So they would think Comic Strips, which, although sharing similar storytelling are completely different than comic books.
Breaking it down sometimes helps.
Graphic Novels - These are like movies. Usually with a beginning a middle and an end, sometimes with three acts. Characters are introduced, put into situations and there is usually a resolution to those situations.
Comic Books- These are like ongoing TV Shows, they tell you a little bit of a longer story one episode at a time. They may never have a resolution because they are ongoing.
Comic Strips- These are like stand up comedians because (for the most part) they come in, tell you a joke and walk away.
I don't read comic strips-- mostly because the digital edition of my newspaper doesn't include them and I can't be bothered to hunt any down. I'm sure there are good, maybe even great, comic strips being produced today but I don't know what they are.
Ones I would recommend though are now being collected in complete editions.
1 - The Complete Calvin and Hobbes -- @ $50 on Amazon. C&H is possibly the greatest comic strip of all time, although I know a lot of Terry and the Pirates fans would argue with that.
2- Bloom County The Complete Library -- @$60 on Amazon. Bloom County is a close second. I LOVED This strip through high school as it was published showing a full week's worth in the back of Worcester Magazine and it was the only reason I grabbed WM every week.
The strip doesn't hold up quite as well as Calvin because it often gets very political which makes it dated.

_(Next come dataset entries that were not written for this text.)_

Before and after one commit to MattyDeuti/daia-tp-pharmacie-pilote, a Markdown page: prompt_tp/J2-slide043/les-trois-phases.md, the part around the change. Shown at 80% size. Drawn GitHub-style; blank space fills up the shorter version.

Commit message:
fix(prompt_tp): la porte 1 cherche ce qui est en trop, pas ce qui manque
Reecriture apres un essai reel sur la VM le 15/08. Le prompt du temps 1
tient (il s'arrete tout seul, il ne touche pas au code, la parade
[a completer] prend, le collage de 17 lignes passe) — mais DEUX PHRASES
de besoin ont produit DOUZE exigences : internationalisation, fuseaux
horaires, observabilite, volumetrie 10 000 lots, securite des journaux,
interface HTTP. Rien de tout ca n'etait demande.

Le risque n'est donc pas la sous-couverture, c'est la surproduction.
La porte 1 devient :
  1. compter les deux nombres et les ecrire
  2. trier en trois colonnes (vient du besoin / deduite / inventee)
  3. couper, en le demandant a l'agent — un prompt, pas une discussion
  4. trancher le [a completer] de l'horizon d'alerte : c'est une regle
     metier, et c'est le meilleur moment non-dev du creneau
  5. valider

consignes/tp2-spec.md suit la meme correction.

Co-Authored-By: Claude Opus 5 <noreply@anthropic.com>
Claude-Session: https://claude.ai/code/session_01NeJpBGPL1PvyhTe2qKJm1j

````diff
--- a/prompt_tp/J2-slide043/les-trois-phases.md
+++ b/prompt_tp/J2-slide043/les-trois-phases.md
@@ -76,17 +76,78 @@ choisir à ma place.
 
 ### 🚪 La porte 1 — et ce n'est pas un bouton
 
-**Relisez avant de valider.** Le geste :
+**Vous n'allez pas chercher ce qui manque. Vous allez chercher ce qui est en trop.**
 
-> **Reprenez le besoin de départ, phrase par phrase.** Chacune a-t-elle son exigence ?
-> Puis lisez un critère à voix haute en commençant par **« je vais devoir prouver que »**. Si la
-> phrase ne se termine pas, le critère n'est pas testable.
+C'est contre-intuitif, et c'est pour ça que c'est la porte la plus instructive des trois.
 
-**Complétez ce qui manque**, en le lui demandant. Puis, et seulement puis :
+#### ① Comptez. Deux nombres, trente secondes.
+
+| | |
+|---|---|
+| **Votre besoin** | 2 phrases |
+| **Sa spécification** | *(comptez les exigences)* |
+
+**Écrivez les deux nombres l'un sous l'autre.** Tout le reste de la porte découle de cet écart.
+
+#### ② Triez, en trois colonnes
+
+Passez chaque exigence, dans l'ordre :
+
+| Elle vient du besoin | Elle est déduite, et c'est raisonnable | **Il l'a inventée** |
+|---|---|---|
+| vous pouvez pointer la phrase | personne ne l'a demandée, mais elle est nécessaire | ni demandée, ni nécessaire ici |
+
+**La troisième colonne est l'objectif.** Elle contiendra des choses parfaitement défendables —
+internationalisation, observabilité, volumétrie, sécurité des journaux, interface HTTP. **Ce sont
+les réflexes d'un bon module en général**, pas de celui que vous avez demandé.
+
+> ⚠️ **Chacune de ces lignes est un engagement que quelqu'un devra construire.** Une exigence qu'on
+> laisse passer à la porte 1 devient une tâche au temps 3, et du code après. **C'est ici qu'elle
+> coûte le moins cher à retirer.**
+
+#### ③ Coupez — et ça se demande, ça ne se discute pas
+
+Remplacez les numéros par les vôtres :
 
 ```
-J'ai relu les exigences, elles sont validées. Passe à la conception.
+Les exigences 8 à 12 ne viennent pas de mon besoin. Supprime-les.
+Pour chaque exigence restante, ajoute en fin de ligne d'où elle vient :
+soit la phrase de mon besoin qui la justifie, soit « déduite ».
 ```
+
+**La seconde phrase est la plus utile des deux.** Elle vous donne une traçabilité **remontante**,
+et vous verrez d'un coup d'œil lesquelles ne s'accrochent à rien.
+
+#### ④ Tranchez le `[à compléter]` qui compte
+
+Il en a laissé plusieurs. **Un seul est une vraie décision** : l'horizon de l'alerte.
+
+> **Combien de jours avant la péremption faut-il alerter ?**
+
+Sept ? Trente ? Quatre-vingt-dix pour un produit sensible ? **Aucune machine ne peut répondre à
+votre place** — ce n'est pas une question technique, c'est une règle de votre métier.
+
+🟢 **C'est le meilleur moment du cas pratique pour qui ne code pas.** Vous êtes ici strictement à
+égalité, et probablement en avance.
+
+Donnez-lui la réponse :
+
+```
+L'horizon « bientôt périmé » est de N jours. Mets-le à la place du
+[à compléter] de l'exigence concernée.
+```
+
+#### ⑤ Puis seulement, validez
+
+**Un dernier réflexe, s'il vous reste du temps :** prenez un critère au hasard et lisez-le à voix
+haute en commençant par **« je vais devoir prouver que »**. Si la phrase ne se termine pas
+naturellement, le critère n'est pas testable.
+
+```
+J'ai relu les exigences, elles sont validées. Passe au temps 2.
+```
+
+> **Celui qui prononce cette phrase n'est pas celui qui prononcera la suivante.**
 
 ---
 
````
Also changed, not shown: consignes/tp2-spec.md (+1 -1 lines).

3- THE COMPLETE DICK TRACY -- several hardcover volumes @$30 each. If you've never read DICK TRACY during World War II you are really missing out. I have the set that runs from 1941 - 1950 and creator Chester Gould was really on his game during these.
4- THE COMPLETE PEANUTS - several hardcover volumes @$30 each. The early Peanuts are really good and the early 60s is the golden age for Charlie Brown and company.
5- TERRY AND THE PIRATES - several hardcover volumes just like the two above. Terry and the Pirates is an adventure strip with some great characters done by a great cartoonist named Milt Caniff. Well worth checking out.